For Todd Moss at the Center for Global Development (CGD), the performance of the Malian army and the collapse of the Malian state is a “pretty big indictment” of US counterterrorism efforts there. Moss, who served as Deputy Assistant Secretary in the Bureau of African Affairs at the State Department from 2007 to 2008, wrote on CGD’s “Rethinking US Foreign Assistance Blog,” that the crisis in Mali “suggests that something is very wrong about the U.S. approach to counterterrorism cooperation in the Sahel.”
At the center of the debate is the Trans Sahara Counter-Terrorism Partnership (TSCTP), a State Department-led inter-agency effort to combat terrorism in the Sahel.
Sources from three separate agencies involved in TSCTP programming told The Christian Science Monitor that State Department officials regularly expressed concerns over the out-sized role of the US military within TSCTP. And while the program aims to take a holistic approach, TSCTP resembles an aggregation of traditional bilateral foreign assistance programs. For critics, these disparities are indicative of a broader failure to establish a comprehensive strategy.

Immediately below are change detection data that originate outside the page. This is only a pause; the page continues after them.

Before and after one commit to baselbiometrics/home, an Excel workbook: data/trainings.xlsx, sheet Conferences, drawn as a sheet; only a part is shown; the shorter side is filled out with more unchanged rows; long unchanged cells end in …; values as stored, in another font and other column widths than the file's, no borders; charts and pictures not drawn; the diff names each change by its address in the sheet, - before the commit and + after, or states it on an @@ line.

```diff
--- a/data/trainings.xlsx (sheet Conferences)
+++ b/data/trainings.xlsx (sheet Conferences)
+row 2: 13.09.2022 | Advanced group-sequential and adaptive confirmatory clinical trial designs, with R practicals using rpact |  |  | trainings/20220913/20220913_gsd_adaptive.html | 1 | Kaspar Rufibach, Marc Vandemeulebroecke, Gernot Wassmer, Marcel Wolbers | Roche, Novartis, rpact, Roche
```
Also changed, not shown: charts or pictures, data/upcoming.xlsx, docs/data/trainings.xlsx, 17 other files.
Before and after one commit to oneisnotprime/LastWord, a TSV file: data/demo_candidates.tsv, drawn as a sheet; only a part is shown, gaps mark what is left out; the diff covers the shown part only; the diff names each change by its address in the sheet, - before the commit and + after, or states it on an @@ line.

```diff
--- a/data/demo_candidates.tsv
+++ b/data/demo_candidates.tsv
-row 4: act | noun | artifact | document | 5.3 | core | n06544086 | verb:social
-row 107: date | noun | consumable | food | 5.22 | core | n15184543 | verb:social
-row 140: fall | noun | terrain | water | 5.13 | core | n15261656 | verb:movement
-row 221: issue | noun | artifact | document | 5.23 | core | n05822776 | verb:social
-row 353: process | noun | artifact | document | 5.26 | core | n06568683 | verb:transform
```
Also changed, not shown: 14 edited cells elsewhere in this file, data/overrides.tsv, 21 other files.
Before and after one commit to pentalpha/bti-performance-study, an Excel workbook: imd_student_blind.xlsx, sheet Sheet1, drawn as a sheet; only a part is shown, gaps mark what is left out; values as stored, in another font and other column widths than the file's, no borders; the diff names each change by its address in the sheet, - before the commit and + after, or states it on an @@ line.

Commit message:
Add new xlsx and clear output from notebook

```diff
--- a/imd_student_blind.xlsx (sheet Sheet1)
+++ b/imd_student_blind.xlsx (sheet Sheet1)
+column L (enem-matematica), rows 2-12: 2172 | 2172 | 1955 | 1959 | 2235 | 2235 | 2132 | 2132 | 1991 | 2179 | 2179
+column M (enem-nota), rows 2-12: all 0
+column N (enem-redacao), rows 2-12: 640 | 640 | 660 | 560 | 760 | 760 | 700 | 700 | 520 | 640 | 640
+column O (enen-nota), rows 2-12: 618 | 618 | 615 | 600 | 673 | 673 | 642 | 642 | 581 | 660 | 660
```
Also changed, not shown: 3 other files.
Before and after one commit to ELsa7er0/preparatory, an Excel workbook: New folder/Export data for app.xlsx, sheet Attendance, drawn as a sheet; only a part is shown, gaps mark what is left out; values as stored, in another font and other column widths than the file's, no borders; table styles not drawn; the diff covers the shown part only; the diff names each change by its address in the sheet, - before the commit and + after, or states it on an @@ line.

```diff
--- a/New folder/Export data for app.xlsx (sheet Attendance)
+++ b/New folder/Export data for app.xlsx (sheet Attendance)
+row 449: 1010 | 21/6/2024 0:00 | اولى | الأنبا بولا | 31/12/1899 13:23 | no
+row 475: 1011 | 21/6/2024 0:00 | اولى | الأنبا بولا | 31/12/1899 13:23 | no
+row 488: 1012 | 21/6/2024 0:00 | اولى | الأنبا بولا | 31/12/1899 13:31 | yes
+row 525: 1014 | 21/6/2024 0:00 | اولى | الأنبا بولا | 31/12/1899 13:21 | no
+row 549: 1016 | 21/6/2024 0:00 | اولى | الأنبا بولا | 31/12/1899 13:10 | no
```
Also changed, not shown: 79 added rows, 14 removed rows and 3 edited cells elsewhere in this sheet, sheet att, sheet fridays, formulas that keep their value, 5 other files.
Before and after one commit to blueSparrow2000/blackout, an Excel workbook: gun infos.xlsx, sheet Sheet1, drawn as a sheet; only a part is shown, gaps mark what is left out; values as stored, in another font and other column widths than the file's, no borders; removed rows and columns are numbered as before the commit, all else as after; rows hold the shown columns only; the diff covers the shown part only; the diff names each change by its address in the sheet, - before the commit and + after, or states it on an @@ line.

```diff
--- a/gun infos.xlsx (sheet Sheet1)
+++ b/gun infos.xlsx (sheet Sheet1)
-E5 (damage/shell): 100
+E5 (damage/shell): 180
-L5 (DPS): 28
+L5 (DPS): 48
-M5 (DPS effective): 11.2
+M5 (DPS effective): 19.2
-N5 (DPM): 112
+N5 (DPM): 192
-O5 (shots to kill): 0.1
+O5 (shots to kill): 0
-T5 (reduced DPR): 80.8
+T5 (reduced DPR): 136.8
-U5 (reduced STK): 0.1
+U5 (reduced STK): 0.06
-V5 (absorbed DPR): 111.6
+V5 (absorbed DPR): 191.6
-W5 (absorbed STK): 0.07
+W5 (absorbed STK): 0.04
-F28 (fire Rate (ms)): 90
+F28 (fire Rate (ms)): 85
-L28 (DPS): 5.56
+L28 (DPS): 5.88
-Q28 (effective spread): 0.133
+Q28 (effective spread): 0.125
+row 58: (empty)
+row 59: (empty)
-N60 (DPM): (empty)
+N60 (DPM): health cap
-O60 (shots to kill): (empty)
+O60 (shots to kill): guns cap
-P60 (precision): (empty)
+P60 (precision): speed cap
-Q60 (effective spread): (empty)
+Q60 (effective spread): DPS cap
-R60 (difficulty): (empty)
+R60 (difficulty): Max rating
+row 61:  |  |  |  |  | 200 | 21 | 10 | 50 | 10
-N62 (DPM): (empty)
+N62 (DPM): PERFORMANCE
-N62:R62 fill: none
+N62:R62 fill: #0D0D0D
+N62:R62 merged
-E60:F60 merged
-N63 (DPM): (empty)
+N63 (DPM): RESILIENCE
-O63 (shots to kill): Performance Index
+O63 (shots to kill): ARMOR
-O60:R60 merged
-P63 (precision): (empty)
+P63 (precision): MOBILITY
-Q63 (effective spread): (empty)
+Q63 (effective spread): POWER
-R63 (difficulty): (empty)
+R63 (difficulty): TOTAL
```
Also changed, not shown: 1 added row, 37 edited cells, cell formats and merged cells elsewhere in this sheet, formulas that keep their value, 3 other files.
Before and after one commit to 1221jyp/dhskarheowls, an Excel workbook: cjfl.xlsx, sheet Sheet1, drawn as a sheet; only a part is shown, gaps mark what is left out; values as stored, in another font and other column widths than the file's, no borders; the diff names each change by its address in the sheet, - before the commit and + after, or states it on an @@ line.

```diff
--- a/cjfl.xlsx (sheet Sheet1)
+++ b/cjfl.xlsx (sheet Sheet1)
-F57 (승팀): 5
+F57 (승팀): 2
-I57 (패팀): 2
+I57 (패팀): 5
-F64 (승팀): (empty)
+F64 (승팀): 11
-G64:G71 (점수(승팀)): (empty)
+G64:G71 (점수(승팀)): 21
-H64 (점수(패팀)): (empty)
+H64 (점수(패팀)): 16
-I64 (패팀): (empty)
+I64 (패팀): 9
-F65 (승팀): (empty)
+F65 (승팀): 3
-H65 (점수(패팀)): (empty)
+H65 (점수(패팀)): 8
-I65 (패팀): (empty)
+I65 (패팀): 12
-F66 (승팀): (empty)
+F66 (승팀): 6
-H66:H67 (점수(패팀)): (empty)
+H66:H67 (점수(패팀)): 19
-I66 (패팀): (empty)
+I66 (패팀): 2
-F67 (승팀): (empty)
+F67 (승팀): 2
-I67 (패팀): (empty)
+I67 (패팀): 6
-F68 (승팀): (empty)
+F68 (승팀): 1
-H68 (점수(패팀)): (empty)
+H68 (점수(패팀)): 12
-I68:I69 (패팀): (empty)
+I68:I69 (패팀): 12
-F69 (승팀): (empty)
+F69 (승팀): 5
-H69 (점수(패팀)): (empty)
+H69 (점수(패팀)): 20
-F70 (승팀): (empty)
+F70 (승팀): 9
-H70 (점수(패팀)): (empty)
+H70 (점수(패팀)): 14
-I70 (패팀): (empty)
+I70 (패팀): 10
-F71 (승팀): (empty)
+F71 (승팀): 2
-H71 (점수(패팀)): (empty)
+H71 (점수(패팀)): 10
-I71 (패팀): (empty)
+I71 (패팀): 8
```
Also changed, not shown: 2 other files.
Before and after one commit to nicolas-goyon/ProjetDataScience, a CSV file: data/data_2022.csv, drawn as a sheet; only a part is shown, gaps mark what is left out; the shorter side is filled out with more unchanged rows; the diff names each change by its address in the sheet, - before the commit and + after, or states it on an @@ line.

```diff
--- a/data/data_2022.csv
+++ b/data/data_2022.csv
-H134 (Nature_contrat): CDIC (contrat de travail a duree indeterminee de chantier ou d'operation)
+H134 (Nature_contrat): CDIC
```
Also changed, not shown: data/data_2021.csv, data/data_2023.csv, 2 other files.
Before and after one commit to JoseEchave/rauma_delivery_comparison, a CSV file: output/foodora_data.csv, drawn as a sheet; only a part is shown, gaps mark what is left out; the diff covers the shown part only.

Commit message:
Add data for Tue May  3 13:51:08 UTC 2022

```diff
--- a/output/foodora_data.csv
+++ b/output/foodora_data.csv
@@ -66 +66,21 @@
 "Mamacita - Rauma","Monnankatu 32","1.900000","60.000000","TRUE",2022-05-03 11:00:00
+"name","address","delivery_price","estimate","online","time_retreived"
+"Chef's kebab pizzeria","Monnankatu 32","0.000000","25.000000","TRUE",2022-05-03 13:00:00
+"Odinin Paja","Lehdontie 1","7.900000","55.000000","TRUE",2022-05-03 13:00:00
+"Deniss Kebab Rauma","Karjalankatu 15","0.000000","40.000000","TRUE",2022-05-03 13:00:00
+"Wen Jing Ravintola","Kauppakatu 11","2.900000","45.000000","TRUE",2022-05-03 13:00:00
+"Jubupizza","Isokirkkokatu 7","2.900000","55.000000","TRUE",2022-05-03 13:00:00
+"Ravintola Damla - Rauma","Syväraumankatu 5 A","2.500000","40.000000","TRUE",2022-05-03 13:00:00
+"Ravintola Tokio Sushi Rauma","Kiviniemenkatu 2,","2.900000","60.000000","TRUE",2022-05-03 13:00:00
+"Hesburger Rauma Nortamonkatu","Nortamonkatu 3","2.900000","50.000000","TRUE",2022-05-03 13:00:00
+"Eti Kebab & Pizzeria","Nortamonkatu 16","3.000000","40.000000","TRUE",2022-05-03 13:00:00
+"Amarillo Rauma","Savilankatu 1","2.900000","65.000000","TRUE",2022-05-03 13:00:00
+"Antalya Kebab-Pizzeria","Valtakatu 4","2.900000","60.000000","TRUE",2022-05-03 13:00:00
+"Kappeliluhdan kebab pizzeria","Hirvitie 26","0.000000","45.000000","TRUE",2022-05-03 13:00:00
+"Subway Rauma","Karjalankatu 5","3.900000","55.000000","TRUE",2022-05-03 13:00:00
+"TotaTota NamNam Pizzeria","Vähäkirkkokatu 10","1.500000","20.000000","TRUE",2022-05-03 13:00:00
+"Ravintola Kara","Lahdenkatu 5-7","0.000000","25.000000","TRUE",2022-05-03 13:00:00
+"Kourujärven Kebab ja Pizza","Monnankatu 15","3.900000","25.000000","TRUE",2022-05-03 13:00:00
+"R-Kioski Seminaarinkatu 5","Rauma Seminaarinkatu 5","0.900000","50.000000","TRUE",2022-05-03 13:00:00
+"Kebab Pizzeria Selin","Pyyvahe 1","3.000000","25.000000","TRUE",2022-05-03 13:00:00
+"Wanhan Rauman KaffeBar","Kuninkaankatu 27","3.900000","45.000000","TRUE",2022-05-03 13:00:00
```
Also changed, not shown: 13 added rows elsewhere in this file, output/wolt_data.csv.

Officials push back that there is a strategy. Says one State Department official in Mali: “The assistance focused on building military, law enforcement, and civil society capacity, and programs to provide greater economic opportunities to populations potentially vulnerable to radicalization.”
Yet many of these activities – centered around community empowerment practices, small-scale infrastructure such as wells, educational programs, vocational training, and community radio programs – read like a list of tenuously linked development assistance projects, and serious questions remain as to whether empirical evidence suggests that these types programs are even effective in combating terrorism in the Sahel.